Celery (Apium graveolens) is an herb and vegetable member of the parsley family. It is a cool-season crop that is a biennial, but is often grown as an annual for fresh market consumption. It does best when temperatures are relatively cool, particularly at night. Celery is a versatile ingredient for cooking, and during 2012, U.S. consumers used an average 6 pounds of fresh celery per person per year. The stalk is often served raw or cooked in vegetable dishes. Celery leaves are used much like an herb, similar to parsley, in flavoring soups, stews, salads and other dishes. Celeriac (Apium rapaceum) is also known as celery root, and is grown for its smooth celery flavor and long storage capacity. 



celery plantMuch of the commercial production for fresh market celery produced in the United States is concentrated in California and Michigan. A small portion of celery is harvested for processing to be used in prepared foods such as soups and juices. The 2012 Census of Agriculture reports that 4 Kentucky farms harvested celery in the 2012 growing season both for fresh market and for processing. Across the entire U.S., 488 farms reported harvesting 32,577 acres of celery with 30,385 of those acres of celery being harvested for fresh market sales. Celeriac is not reported in the Kentucky or United States 2012 Census of Agriculture information. Celery and celeriac appear to be interesting crops for direct marketing, such as farmers’ markets sales and sales to restaurants.

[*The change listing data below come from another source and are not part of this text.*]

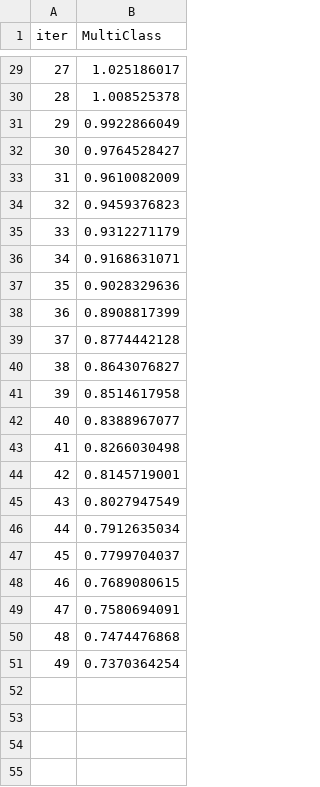
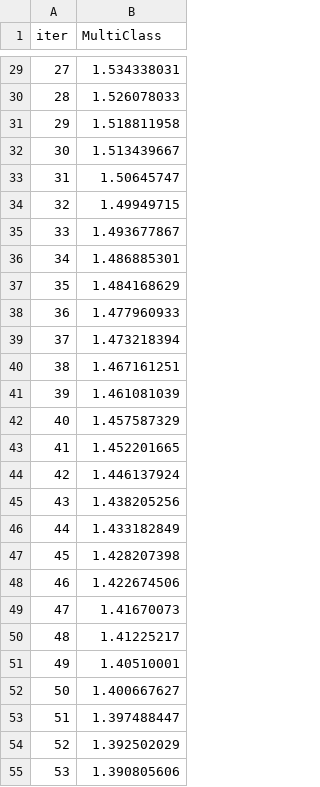
Before and after one commit to shubham23i/task, a TSV file: artifacts/catboost_info/learn_error.tsv, drawn as a sheet; only a part is shown, gaps mark what is left out; the diff covers the shown part only.

```diff
--- a/artifacts/catboost_info/learn_error.tsv
+++ b/artifacts/catboost_info/learn_error.tsv
@@ -29,23 +29,27 @@ iter	MultiClass
-27	1.025186017
-28	1.008525378
-29	0.9922866049
-30	0.9764528427
-31	0.9610082009
-32	0.9459376823
-33	0.9312271179
-34	0.9168631071
-35	0.9028329636
-36	0.8908817399
-37	0.8774442128
-38	0.8643076827
-39	0.8514617958
-40	0.8388967077
-41	0.8266030498
-42	0.8145719001
-43	0.8027947549
-44	0.7912635034
-45	0.7799704037
-46	0.7689080615
-47	0.7580694091
-48	0.7474476868
-49	0.7370364254
+27	1.534338031
+28	1.526078033
+29	1.518811958
+30	1.513439667
+31	1.50645747
+32	1.49949715
+33	1.493677867
+34	1.486885301
+35	1.484168629
+36	1.477960933
+37	1.473218394
+38	1.467161251
+39	1.461081039
+40	1.457587329
+41	1.452201665
+42	1.446137924
+43	1.438205256
+44	1.433182849
+45	1.428207398
+46	1.422674506
+47	1.41670073
+48	1.41225217
+49	1.40510001
+50	1.400667627
+51	1.397488447
+52	1.392502029
+53	1.390805606
```
Also changed, not shown: 46 added rows and 27 edited cells elsewhere in this file, artifacts/catboost_info/time_left.tsv, 9 other files.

celery in fieldCelery is a relatively quick crop to produce, while celeriac requires a longer growing season than most vegetables. Both also require a consistent amount of water throughout the entire growing season and prefer cool temperatures. When drought stressed, celery becomes tough, stringy and stronger in flavor. Conga, Merengo, Samba and Tango are varieties that should do well in Kentucky. Samba and Merengo are resistant to Fusarium and Tango is tolerant to this disease, which is soilborne. Tango is considered to be sweeter and more tender than the other varieties listed here and is thus an excellent prospect for direct sales. Mars and Brilliant are two very good celeriac varieties. Celery and celeriac both require fertile, well-drained soils with a pH range of 6.0 to 7.0. Irrigation is very important throughout the growing season. Sow seeds indoors in March, about 10 - 12 weeks before transplanting outdoors. Keep soil temperature warm and germination should occur within three weeks. Transplant outdoors in late May to mid-June after last frost has passed.


See the full crop profile and other resources below: